*SOURCE MATERIAL*.

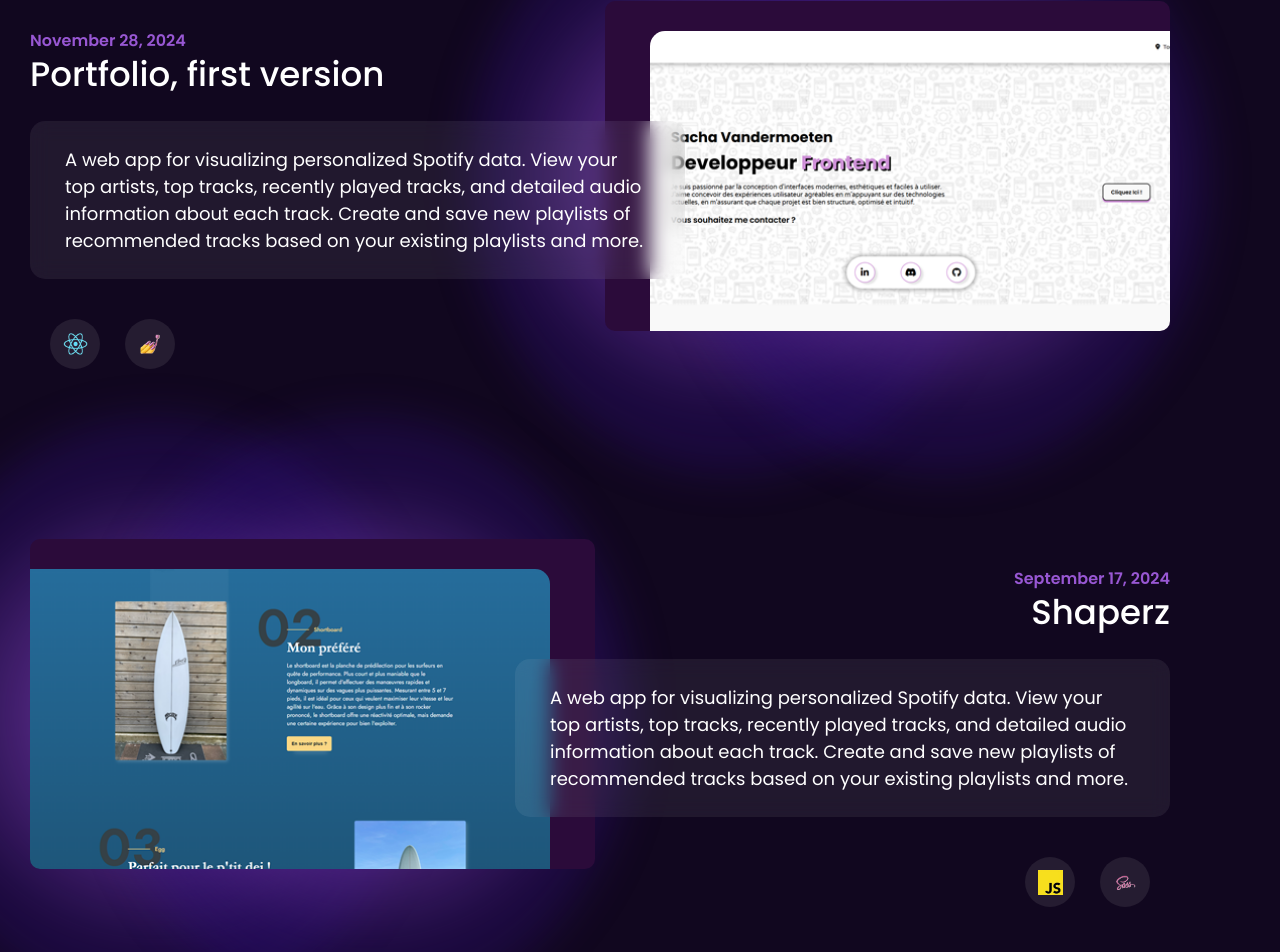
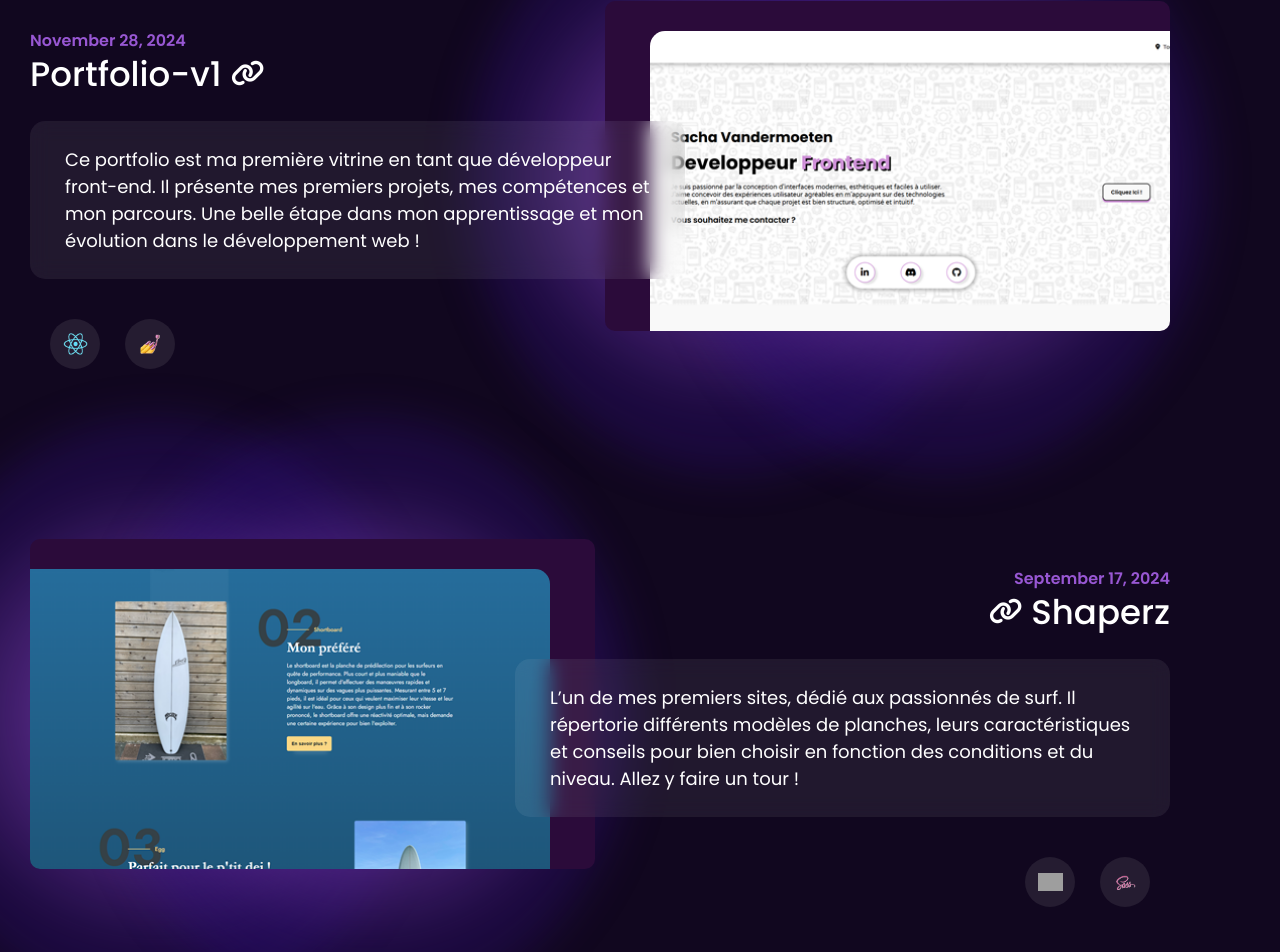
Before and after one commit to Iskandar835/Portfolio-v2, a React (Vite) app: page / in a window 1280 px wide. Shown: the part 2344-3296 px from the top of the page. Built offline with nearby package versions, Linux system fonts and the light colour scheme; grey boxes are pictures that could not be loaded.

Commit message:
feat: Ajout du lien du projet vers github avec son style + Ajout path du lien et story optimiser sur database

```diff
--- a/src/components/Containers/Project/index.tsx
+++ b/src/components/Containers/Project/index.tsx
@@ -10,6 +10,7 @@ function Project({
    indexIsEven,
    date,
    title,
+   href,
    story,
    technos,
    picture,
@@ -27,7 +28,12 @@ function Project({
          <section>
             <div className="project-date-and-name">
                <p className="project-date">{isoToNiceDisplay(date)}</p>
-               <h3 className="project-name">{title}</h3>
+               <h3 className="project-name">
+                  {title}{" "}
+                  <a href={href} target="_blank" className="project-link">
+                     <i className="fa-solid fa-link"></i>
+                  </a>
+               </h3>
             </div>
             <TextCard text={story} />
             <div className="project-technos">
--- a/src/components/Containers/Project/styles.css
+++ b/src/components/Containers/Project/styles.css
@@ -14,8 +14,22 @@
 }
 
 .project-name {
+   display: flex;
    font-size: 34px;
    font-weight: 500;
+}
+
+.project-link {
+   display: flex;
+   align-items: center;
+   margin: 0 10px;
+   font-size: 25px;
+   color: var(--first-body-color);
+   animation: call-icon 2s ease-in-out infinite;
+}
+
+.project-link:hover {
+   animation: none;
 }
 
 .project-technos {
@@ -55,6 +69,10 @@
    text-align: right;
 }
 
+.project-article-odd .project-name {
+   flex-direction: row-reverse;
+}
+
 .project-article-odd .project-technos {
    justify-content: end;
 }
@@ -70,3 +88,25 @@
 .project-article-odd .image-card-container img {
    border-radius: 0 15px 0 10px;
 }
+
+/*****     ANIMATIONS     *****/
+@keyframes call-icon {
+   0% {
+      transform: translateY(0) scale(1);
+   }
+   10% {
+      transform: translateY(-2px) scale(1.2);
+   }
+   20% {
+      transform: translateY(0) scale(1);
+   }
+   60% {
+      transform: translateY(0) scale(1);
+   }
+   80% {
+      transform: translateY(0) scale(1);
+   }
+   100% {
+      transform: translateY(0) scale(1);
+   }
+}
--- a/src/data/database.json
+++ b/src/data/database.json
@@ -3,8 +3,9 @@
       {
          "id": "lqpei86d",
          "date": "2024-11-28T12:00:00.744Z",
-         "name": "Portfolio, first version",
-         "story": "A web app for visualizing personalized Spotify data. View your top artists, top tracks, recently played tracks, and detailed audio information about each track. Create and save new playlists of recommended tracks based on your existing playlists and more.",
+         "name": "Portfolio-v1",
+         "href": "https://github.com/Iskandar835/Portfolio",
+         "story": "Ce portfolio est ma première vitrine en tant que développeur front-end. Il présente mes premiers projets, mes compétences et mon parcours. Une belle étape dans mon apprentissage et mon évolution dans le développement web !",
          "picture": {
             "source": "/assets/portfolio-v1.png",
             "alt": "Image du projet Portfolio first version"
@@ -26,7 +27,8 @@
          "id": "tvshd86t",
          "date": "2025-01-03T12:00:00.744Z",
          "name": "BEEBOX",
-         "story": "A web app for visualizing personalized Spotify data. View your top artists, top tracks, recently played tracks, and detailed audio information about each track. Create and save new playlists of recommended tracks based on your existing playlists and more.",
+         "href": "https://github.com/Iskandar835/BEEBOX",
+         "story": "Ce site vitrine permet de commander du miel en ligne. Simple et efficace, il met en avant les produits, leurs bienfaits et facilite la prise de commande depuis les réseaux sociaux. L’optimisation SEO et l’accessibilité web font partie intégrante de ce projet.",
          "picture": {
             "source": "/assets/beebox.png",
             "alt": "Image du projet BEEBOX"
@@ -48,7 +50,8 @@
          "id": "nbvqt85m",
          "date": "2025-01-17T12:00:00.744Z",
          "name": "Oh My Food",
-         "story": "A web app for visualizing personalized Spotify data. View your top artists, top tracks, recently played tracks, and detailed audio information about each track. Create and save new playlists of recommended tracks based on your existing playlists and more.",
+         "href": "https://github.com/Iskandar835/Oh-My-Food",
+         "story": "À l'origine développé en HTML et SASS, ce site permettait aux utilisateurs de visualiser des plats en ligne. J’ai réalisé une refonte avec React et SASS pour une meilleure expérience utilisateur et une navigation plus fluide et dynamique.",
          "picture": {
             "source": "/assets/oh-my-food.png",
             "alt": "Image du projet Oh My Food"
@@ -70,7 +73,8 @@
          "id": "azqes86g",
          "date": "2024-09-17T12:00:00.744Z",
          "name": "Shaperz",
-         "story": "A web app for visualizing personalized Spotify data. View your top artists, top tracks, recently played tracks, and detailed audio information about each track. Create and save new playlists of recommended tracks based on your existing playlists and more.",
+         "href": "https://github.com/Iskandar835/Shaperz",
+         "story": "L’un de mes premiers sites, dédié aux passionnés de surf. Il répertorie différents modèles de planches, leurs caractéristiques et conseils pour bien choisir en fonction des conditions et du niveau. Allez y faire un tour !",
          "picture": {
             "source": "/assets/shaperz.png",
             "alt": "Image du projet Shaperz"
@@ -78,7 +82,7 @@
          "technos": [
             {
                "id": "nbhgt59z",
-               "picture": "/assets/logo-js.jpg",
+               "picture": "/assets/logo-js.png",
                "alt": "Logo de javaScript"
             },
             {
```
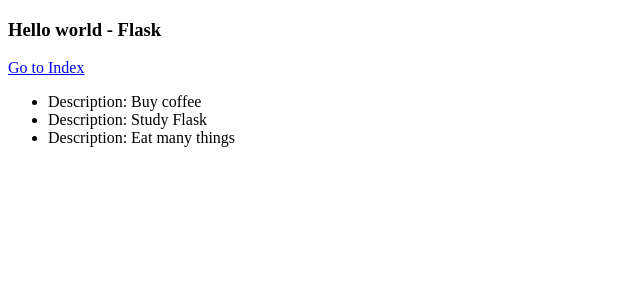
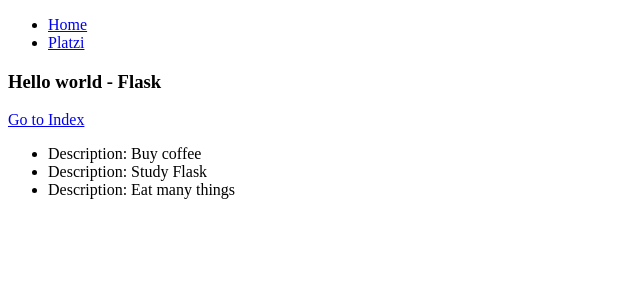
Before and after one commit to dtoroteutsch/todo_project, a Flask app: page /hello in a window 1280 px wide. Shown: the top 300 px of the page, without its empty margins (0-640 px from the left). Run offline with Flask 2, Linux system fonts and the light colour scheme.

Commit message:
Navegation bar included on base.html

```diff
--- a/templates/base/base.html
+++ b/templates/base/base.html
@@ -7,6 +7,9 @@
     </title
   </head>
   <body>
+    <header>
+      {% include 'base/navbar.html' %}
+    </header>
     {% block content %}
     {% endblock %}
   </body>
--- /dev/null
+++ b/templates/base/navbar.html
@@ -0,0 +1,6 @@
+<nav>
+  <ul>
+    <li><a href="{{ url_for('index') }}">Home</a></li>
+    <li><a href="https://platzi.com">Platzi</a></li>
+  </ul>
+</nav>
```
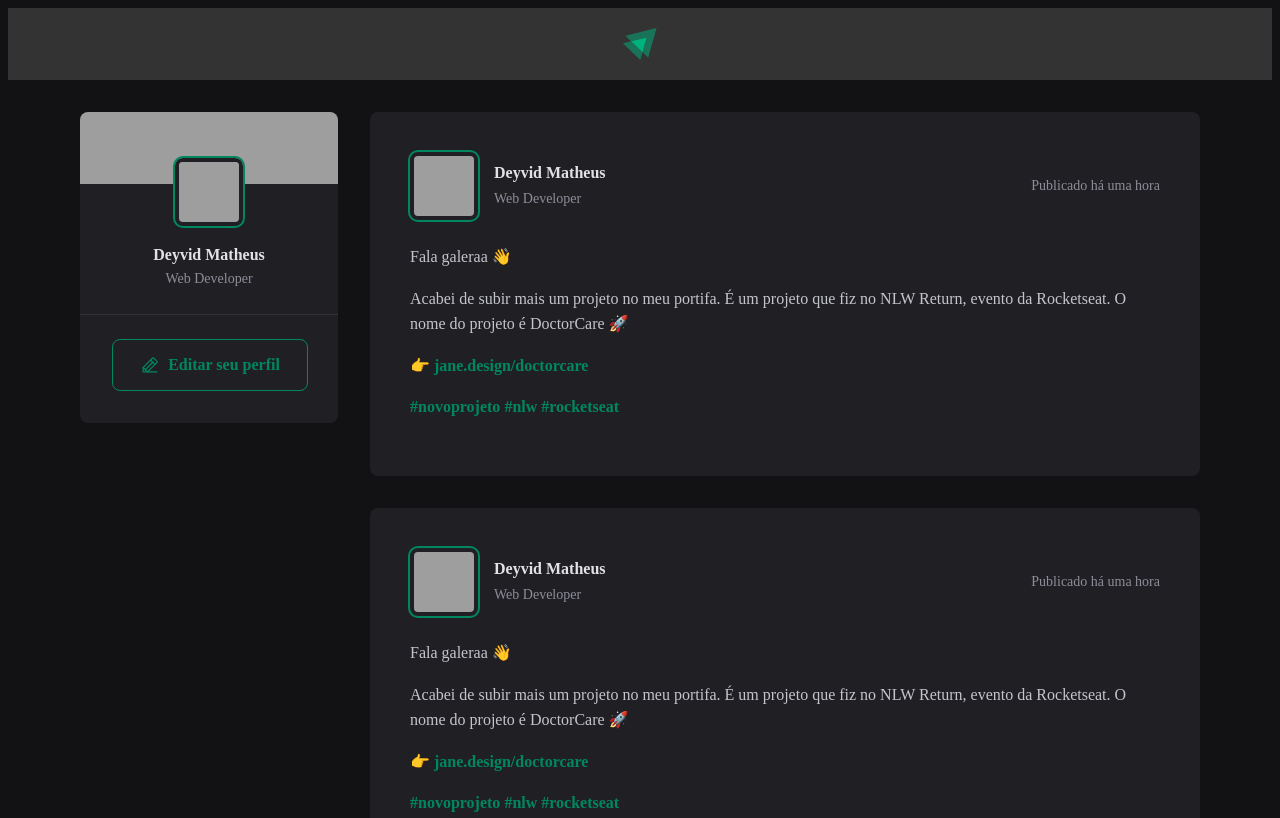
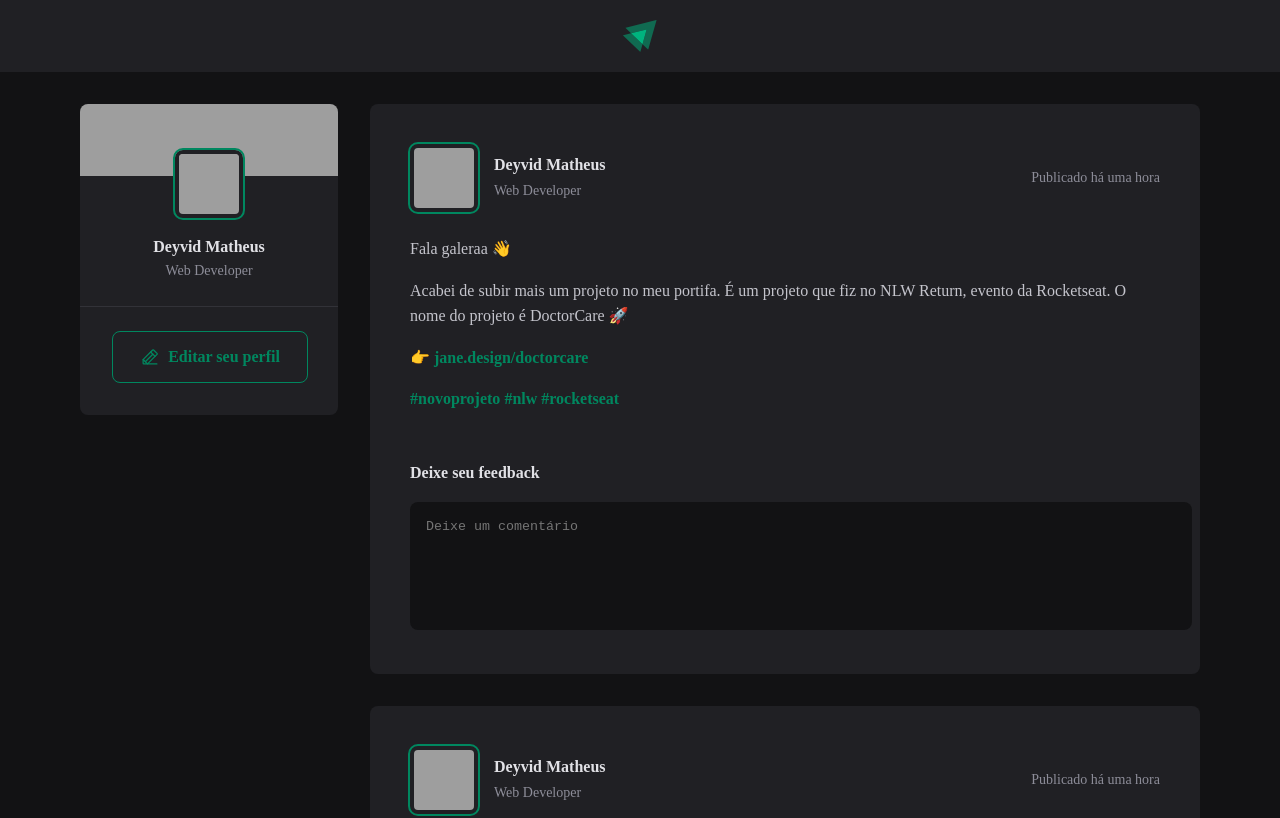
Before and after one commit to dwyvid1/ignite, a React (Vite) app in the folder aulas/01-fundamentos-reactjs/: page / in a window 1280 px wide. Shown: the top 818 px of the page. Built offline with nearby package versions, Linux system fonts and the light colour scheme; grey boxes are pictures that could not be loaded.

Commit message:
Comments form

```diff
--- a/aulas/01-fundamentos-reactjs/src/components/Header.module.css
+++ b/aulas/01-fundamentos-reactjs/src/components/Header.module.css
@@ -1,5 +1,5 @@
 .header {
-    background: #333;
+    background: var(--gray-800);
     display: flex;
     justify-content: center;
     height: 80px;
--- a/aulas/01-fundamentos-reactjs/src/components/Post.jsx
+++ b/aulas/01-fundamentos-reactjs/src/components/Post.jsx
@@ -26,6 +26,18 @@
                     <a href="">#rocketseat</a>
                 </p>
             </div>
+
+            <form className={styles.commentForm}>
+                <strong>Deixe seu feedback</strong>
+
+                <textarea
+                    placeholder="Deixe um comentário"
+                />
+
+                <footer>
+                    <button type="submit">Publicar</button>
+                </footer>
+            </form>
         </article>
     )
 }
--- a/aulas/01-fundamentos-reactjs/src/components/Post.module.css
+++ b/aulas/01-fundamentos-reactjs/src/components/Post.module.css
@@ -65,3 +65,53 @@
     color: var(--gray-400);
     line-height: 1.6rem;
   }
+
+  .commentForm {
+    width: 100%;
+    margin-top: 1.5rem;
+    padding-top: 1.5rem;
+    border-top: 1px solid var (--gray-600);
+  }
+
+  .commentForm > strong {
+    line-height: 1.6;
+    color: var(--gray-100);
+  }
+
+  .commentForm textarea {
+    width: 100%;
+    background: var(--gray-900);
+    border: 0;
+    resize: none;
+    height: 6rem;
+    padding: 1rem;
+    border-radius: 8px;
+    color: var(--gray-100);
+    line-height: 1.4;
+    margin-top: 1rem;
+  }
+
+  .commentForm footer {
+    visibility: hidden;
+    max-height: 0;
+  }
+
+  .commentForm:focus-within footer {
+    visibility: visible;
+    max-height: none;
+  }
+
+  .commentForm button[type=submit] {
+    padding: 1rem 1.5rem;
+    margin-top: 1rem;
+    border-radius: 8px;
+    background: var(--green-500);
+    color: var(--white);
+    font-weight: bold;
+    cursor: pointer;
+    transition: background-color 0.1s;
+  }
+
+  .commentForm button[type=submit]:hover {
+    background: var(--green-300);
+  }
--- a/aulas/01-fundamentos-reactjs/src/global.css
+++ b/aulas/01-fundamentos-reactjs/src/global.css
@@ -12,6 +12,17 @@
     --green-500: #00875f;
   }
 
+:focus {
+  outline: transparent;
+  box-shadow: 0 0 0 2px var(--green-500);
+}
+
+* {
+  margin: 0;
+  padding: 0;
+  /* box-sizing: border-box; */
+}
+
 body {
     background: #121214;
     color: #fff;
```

*WHAT TO PRODUCE*.
Find the word "color" in the entries above, then copy each line that holds it.

*RESULT FOR THIS EXERCISE*.
+   color: var(--first-body-color);
     color: var(--gray-400);
+    color: var(--gray-100);
+    color: var(--gray-100);
+    color: var(--white);
+    transition: background-color 0.1s;
     color: #fff;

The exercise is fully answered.